• Task item:
I need every line that includes the word "direction" copied from the material.

• Excerpted records:
*** Block opens ***

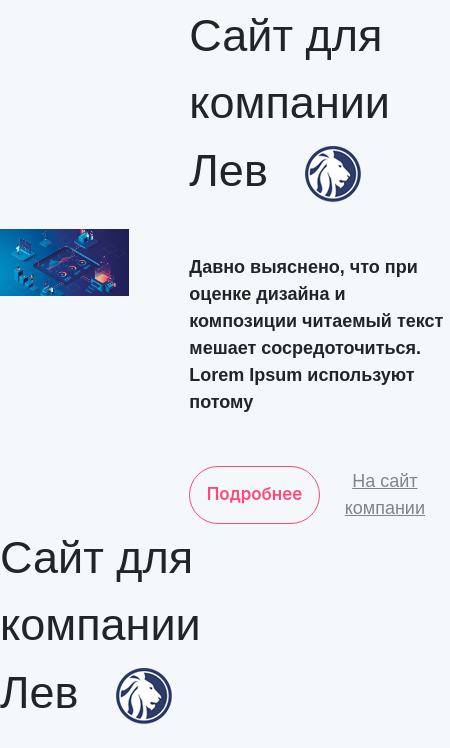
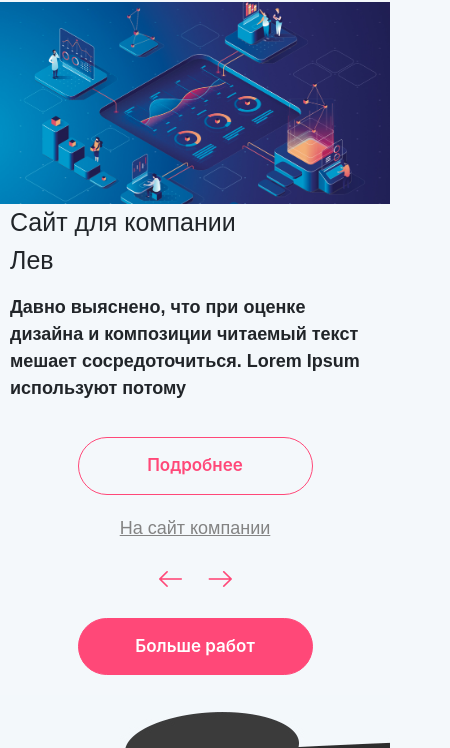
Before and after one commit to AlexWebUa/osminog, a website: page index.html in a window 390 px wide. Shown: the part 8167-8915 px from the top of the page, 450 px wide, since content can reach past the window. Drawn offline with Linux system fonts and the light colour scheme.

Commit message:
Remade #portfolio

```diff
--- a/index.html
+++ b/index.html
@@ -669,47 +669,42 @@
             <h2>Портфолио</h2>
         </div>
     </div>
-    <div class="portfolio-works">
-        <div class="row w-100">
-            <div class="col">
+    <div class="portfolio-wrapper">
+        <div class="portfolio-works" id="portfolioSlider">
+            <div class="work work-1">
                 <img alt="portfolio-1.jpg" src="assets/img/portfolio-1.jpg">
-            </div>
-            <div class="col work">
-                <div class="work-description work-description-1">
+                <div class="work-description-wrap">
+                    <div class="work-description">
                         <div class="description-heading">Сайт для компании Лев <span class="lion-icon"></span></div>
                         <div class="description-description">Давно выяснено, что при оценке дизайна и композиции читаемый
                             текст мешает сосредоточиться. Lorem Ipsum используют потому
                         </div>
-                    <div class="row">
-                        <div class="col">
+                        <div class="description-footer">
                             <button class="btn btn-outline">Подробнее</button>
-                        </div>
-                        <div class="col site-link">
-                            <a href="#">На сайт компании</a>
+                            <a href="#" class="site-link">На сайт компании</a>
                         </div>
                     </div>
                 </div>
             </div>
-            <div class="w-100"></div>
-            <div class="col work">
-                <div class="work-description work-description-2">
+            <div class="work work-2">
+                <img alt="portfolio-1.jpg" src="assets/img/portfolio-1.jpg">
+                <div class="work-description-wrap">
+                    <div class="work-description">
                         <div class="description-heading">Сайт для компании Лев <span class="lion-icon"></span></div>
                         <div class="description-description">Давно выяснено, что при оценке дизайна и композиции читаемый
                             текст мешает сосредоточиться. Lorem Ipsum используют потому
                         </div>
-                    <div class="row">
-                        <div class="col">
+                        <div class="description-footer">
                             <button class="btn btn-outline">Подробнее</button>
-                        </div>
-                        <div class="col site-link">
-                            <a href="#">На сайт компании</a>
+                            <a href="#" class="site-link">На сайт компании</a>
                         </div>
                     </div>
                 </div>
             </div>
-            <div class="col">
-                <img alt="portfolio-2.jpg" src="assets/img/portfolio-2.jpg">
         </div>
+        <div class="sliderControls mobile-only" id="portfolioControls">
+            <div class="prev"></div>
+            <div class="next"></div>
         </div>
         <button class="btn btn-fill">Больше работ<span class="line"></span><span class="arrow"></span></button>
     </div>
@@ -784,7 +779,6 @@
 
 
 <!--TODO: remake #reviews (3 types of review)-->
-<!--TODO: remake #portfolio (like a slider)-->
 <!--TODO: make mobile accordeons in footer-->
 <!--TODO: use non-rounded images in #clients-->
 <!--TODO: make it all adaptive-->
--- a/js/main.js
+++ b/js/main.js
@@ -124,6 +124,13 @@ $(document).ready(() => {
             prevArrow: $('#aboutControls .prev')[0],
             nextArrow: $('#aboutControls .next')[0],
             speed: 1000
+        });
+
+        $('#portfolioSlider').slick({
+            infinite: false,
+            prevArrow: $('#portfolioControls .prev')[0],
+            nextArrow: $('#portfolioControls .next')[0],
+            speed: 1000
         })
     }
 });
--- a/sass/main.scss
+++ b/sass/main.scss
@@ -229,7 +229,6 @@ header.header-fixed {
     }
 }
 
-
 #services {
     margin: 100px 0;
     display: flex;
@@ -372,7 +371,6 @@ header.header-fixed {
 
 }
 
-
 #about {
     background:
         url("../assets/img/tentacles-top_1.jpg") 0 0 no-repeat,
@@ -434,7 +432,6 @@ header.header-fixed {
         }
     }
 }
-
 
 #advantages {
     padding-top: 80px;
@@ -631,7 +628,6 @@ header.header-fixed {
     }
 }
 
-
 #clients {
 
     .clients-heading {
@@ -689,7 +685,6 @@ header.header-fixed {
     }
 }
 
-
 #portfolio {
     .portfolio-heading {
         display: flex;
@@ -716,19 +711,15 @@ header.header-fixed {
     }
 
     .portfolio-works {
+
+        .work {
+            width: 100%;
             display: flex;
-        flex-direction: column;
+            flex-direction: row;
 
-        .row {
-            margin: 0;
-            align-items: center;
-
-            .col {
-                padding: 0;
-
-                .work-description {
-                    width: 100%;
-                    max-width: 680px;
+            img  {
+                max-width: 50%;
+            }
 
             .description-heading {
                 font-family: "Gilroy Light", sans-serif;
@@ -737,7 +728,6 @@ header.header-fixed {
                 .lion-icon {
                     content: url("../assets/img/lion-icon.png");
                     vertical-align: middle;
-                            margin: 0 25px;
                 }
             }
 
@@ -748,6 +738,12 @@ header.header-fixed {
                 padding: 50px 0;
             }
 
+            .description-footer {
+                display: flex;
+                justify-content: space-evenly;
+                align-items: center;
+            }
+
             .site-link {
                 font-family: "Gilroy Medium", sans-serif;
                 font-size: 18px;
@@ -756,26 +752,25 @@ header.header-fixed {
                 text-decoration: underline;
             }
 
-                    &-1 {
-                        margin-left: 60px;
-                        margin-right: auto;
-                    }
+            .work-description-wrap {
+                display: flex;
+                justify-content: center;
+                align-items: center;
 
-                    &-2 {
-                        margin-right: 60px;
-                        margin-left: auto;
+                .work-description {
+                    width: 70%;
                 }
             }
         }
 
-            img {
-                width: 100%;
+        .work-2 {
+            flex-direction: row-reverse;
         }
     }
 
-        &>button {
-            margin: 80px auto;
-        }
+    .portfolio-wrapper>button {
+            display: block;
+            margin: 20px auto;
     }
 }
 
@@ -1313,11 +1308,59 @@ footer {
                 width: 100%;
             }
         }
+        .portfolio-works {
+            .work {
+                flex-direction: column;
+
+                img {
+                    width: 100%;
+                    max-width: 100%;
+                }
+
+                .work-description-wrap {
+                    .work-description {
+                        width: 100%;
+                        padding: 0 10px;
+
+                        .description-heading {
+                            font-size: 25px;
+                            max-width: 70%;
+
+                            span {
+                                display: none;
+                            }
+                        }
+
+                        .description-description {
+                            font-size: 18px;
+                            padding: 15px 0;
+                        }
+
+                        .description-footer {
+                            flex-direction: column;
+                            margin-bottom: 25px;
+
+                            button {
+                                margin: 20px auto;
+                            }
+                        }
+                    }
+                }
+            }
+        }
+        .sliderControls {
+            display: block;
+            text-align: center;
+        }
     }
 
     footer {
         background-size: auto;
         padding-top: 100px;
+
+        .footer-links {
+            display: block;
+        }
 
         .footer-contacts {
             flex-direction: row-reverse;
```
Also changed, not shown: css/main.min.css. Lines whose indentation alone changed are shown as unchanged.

*** Block closes ***
*** Block opens ***

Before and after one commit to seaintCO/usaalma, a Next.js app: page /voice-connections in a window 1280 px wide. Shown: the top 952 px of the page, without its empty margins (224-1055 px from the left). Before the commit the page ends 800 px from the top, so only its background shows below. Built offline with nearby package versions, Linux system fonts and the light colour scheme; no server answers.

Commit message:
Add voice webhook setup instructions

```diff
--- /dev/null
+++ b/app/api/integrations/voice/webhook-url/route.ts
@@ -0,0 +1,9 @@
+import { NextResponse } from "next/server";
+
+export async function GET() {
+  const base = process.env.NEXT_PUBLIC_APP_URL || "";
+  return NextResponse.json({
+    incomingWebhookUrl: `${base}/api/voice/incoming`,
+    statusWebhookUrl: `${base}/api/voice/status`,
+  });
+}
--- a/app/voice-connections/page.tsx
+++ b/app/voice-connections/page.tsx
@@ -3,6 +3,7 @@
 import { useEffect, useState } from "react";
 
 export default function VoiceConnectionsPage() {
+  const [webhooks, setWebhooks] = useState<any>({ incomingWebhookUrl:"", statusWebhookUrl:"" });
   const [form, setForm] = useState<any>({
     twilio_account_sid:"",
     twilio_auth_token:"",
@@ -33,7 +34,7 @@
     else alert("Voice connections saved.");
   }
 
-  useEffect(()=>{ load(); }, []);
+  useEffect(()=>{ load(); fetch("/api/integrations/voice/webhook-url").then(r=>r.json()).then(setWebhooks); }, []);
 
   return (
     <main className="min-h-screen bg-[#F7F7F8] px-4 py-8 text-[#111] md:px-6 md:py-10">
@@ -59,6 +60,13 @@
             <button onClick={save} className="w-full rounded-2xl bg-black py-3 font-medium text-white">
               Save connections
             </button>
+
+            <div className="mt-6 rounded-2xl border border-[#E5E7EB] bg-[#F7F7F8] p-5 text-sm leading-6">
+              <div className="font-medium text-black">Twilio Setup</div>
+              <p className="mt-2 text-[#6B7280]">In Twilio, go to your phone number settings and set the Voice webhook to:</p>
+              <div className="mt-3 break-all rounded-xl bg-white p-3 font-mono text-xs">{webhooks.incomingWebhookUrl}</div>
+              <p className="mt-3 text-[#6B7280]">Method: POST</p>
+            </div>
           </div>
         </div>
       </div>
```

*** Block closes ***

• Answer to the exercise:
-        flex-direction: column;
+            flex-direction: row;
+            flex-direction: row-reverse;
+                flex-direction: column;
+                            flex-direction: column;
             flex-direction: row-reverse;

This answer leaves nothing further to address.